• _EXCERPTED RECORDS_
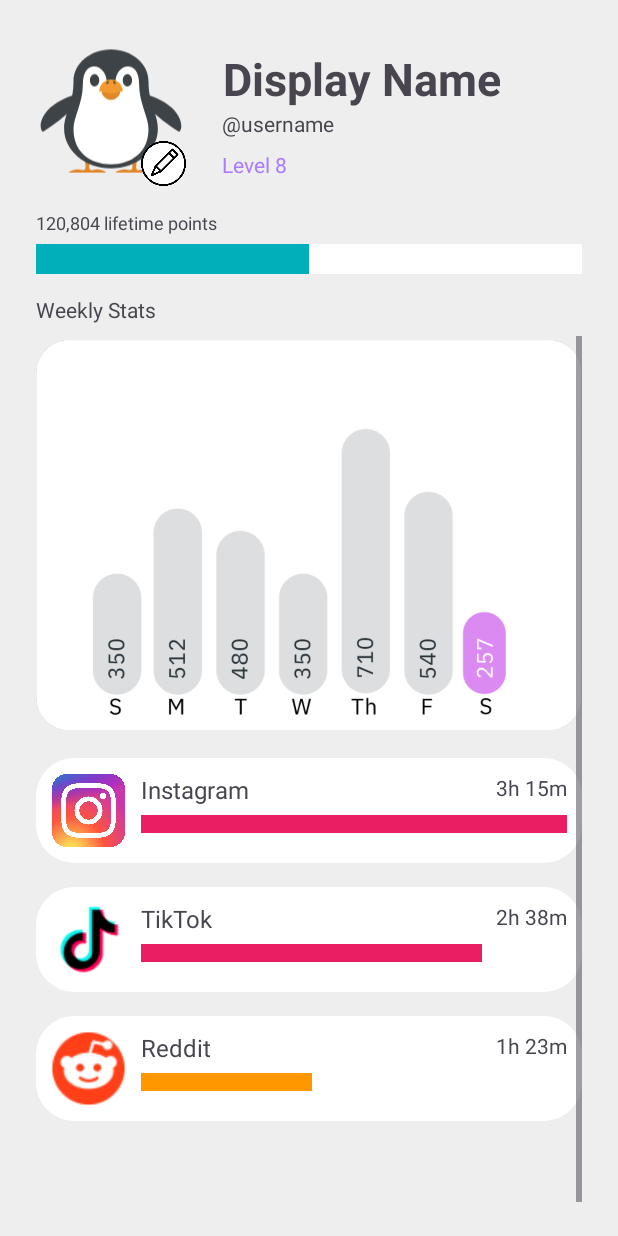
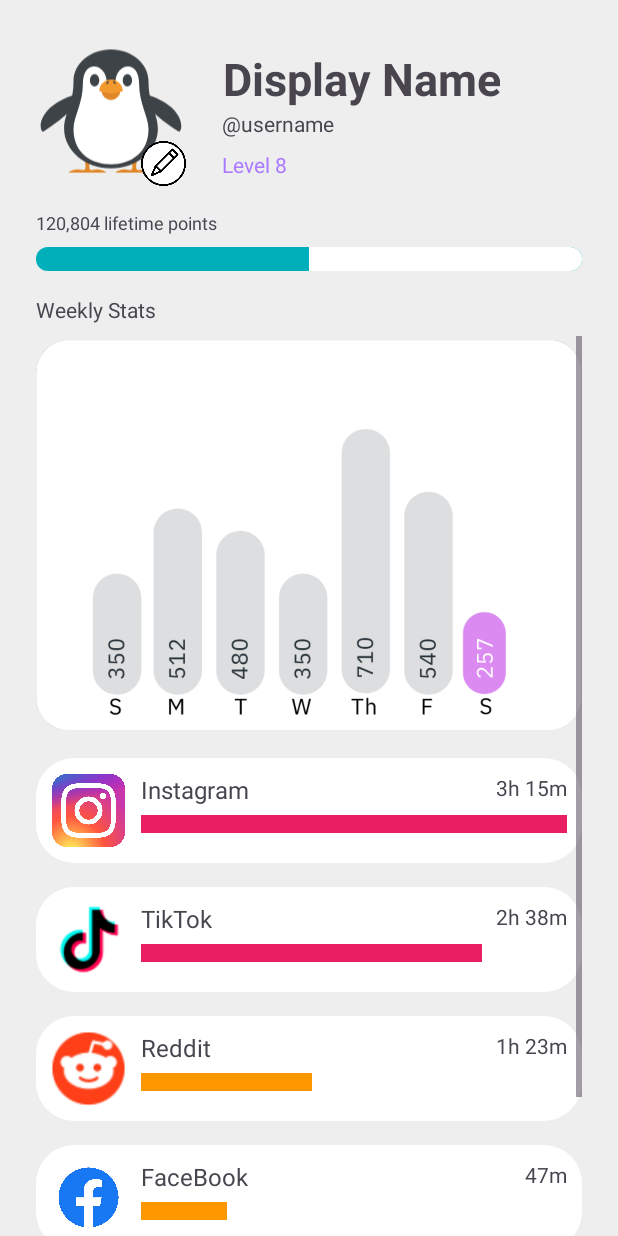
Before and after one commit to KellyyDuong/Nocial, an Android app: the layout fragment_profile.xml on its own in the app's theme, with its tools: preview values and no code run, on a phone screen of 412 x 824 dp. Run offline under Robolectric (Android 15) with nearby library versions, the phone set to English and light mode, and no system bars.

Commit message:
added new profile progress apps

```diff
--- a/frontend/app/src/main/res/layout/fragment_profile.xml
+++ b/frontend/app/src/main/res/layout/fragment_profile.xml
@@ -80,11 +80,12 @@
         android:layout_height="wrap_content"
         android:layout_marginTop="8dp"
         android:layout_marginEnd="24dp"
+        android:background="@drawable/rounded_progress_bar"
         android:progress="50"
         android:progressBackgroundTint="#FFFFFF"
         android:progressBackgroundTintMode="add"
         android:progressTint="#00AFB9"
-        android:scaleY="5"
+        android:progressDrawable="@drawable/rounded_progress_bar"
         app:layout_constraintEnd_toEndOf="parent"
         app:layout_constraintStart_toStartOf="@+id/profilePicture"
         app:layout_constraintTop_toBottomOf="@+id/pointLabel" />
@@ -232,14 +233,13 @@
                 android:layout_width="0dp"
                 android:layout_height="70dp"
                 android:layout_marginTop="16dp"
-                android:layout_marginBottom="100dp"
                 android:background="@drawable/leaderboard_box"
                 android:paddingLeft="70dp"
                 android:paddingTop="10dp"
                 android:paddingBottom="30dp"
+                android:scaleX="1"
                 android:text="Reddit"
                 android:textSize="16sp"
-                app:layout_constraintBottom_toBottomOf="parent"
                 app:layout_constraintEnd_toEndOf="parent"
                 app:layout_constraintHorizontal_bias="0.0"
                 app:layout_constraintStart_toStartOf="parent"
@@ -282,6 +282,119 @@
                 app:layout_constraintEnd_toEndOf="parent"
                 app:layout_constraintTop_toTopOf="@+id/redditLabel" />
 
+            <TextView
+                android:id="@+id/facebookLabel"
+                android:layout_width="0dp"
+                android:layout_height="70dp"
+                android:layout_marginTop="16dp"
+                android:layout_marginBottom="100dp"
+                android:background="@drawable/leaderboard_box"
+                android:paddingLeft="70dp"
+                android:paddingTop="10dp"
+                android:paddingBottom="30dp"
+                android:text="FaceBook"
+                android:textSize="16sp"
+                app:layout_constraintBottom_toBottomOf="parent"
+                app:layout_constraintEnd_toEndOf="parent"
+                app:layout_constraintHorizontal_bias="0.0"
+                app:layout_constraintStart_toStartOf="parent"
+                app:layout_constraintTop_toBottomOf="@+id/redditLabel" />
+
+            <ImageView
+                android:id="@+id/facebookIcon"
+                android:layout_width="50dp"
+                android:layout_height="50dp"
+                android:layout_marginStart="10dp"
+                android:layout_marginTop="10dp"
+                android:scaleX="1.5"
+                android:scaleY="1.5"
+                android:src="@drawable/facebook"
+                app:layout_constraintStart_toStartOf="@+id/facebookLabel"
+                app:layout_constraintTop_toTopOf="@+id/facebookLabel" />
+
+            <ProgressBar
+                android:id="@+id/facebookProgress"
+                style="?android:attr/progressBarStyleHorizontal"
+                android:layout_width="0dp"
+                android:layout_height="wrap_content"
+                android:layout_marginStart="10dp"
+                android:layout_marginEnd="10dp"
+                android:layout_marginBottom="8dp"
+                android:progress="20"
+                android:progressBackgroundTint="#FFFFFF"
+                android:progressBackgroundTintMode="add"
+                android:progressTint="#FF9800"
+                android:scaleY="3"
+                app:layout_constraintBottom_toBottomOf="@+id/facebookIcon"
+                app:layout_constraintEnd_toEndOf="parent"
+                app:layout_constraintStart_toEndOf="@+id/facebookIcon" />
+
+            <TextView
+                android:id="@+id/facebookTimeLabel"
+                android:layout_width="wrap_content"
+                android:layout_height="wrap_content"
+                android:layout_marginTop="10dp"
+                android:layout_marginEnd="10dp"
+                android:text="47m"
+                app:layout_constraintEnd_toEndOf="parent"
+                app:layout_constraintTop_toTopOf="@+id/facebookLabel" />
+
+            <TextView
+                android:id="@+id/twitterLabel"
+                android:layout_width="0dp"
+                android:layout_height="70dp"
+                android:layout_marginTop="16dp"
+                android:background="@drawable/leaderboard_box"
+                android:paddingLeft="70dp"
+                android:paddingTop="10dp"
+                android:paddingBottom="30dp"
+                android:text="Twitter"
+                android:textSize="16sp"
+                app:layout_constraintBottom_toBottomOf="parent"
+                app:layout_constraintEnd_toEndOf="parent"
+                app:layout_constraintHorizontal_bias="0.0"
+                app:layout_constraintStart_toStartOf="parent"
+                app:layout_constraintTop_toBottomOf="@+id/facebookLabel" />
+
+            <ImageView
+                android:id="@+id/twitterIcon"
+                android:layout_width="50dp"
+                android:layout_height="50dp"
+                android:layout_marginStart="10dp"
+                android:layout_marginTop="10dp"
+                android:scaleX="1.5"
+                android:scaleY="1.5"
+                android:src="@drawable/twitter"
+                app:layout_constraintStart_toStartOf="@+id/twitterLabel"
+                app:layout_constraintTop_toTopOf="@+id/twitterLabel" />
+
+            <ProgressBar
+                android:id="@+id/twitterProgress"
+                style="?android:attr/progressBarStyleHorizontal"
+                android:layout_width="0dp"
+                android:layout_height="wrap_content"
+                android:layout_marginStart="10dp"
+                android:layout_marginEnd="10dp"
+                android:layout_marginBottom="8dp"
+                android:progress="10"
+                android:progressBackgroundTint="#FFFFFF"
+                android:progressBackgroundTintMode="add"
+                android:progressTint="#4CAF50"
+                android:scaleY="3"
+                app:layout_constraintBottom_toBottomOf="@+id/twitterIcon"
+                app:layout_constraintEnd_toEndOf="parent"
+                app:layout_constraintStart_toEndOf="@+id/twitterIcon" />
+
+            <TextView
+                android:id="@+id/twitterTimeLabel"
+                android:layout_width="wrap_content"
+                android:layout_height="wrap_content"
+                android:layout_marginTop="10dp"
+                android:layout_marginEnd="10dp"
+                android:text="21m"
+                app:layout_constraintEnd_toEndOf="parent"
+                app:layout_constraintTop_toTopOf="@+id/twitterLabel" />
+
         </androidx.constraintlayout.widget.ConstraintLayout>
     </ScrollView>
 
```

• _TASK OBJECTIVE_
For every line of the records that has the word "drawable" in it, make a copy.

• _EXPECTED ANSWER_
+        android:background="@drawable/rounded_progress_bar"
+        android:progressDrawable="@drawable/rounded_progress_bar"
                 android:background="@drawable/leaderboard_box"
+                android:background="@drawable/leaderboard_box"
+                android:src="@drawable/facebook"
+                android:background="@drawable/leaderboard_box"
+                android:src="@drawable/twitter"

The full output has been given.